The Santa Rosa-based ZAP company sells a whole line of two, three and four-wheeled electric cars, scooters, bikes, and ATVs, many of which Brazilian drivers have enjoyed for some time. An ethanol car is planned for next year. ZAP owns the U.S. rights to distribute Smart cars, which you may have snapped a photo of on some European vacation.
You can buy a ZAP Xebra for around $10,000 from a handful of U.S. dealerships in Santa Rosa, CA; Elizabeth, CO; Salem, OR; Mesa, AZ; Reno, NV; Exeter, NH; Vandergrift, PA; Kirkland and Fife, WA; and West Palm Beach, FL. But expect a wait list. The company is enjoying record sales, which is just about 300 cars, yet for now it's operating at a loss.
If you're partial to your old VW van and live in Northern California, you can contact Larry to help you convert the beast to a plug-in electric engine for around $4,000. Never mind, I misplaced his e-mail. Let me know if you find it.
The freedom of your first driver's license may be exciting, but few things make you feel more trapped than getting behind the wheel with a halitosis-challenged drivers ed instructor, and then sealing the deal at the political-appointee-staffed-DMV--not to mention the depressing fact that your presence on the road makes you another mobile soul sucking up petroleum, polluting the planet, just so you can idle outside the White Hen Pantry Friday night while a bribed college student buys your friends a six-pack to chug in your mom's basement.
But a greener form of driving instruction puts a twist on the initiation rite of learning to drive. Drivers Ed Direct has taught about 10,000 teenagers how to safely steer a hybrid car. The online lessons help you earn a license in the Golden State, the Longhorn State, as well as in Florida and Nevada, where the company advertises on Craigslist. In-car sessions are available around L.A. with a hybrid Toyota Prius or Ford Escape.

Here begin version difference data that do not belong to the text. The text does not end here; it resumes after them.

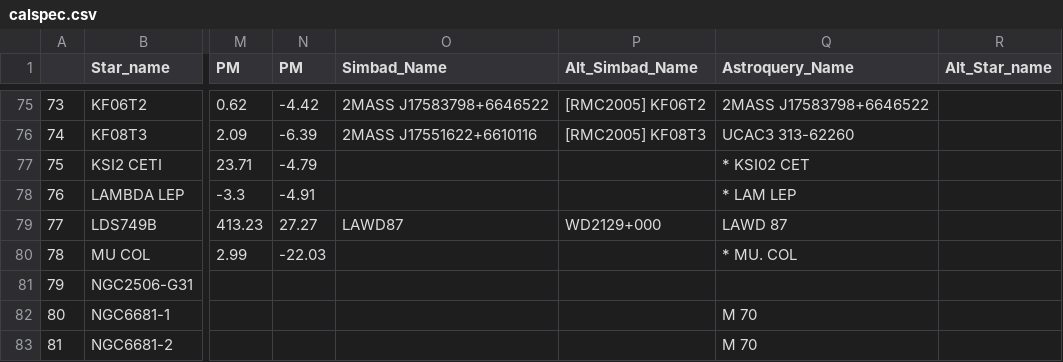
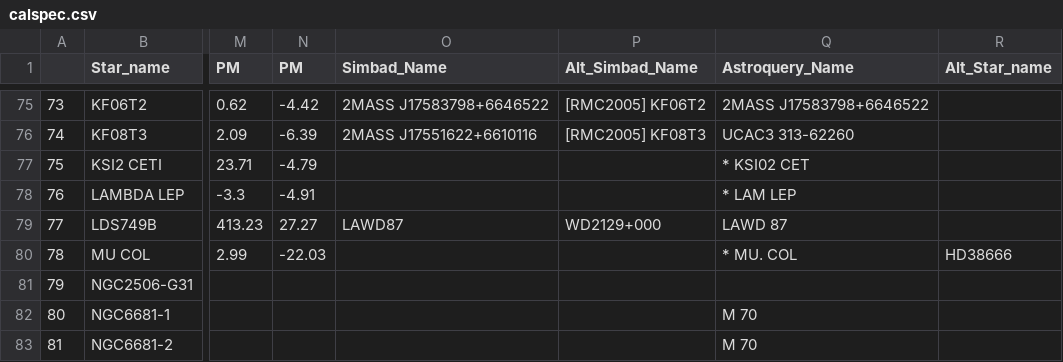
Before and after one commit to LSSTDESC/getCalspec, a CSV file: calspec_data/calspec.csv, drawn as a sheet; only a part is shown, gaps mark what is left out; the diff names each change by its address in the sheet, - before the commit and + after, or states it on an @@ line.

Commit message:
alternative name for mu-col in HD38666

```diff
--- a/calspec_data/calspec.csv
+++ b/calspec_data/calspec.csv
-R80 (Alt_Star_name): (empty)
+R80 (Alt_Star_name): HD38666
```
Also changed, not shown: 1 other file.
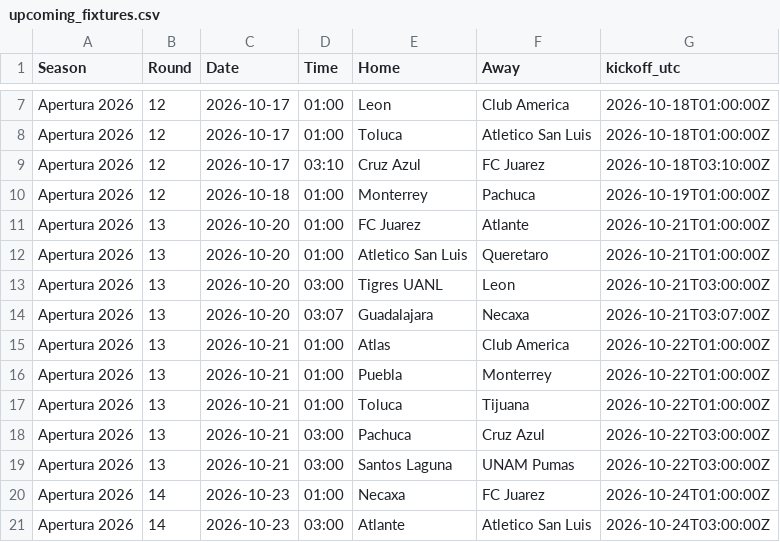
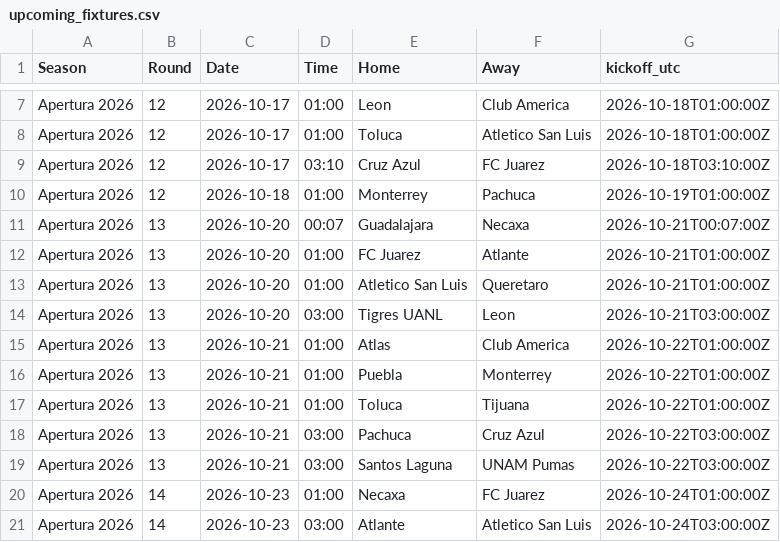
Before and after one commit to jiajun-builds/betmodel, a CSV file: data/ligamx/upcoming_fixtures.csv, drawn as a sheet; only a part is shown, gaps mark what is left out.

```diff
--- a/data/ligamx/upcoming_fixtures.csv
+++ b/data/ligamx/upcoming_fixtures.csv
@@ -10,2 +10,3 @@ Apertura 2026,12,2026-10-17,03:10,Cruz Azul,FC Juarez,2026-10-18T03:10:00Z
 Apertura 2026,12,2026-10-18,01:00,Monterrey,Pachuca,2026-10-19T01:00:00Z
+Apertura 2026,13,2026-10-20,00:07,Guadalajara,Necaxa,2026-10-21T00:07:00Z
 Apertura 2026,13,2026-10-20,01:00,FC Juarez,Atlante,2026-10-21T01:00:00Z
@@ -13,3 +14,2 @@ Apertura 2026,13,2026-10-20,01:00,Atletico San Luis,Queretaro,2026-10-21T01:00:0
 Apertura 2026,13,2026-10-20,03:00,Tigres UANL,Leon,2026-10-21T03:00:00Z
-Apertura 2026,13,2026-10-20,03:07,Guadalajara,Necaxa,2026-10-21T03:07:00Z
 Apertura 2026,13,2026-10-21,01:00,Atlas,Club America,2026-10-22T01:00:00Z
```
Also changed, not shown: data/csl/model/simulations.csv, data/csl/model/team_offsets.csv, 14 other files.
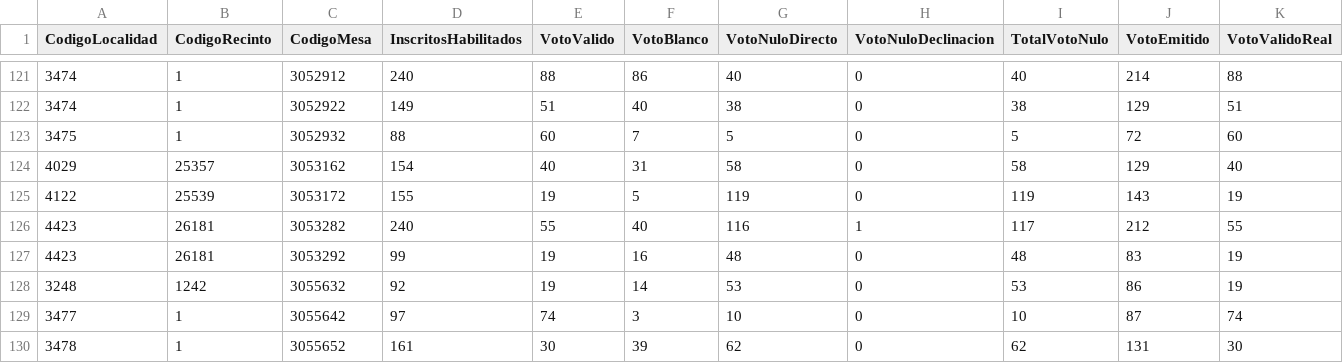
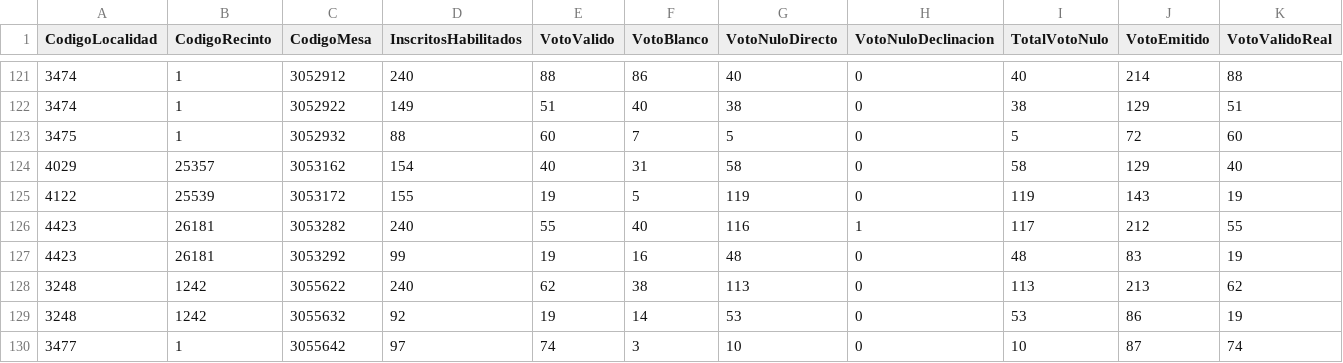
Before and after one commit to datosbolivia/elecciones2025, a CSV file: resultados/datos/especiales/participacion.csv, drawn as a sheet; only a part is shown, gaps mark what is left out; the shorter side is filled out with more unchanged rows; rows hold the shown columns only; the diff names each change by its address in the sheet, - before the commit and + after, or states it on an @@ line.

```diff
--- a/resultados/datos/especiales/participacion.csv
+++ b/resultados/datos/especiales/participacion.csv
+row 128: 3248 | 1242 | 3055622 | 240 | 62 | 38 | 113 | 0 | 113 | 213 | 62
```
Also changed, not shown: resultados/datos/especiales/admin.csv, resultados/datos/especiales/validos.csv, 5 other files.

The company doesn't offer instruction for biofuel cars (but you don't really need that anyway). Founder Blake Mycoskie, a former contestant on The Amazing Race, also runs TOMS shoes, which gives a pair of duds to a needy kid for each pair that you buy.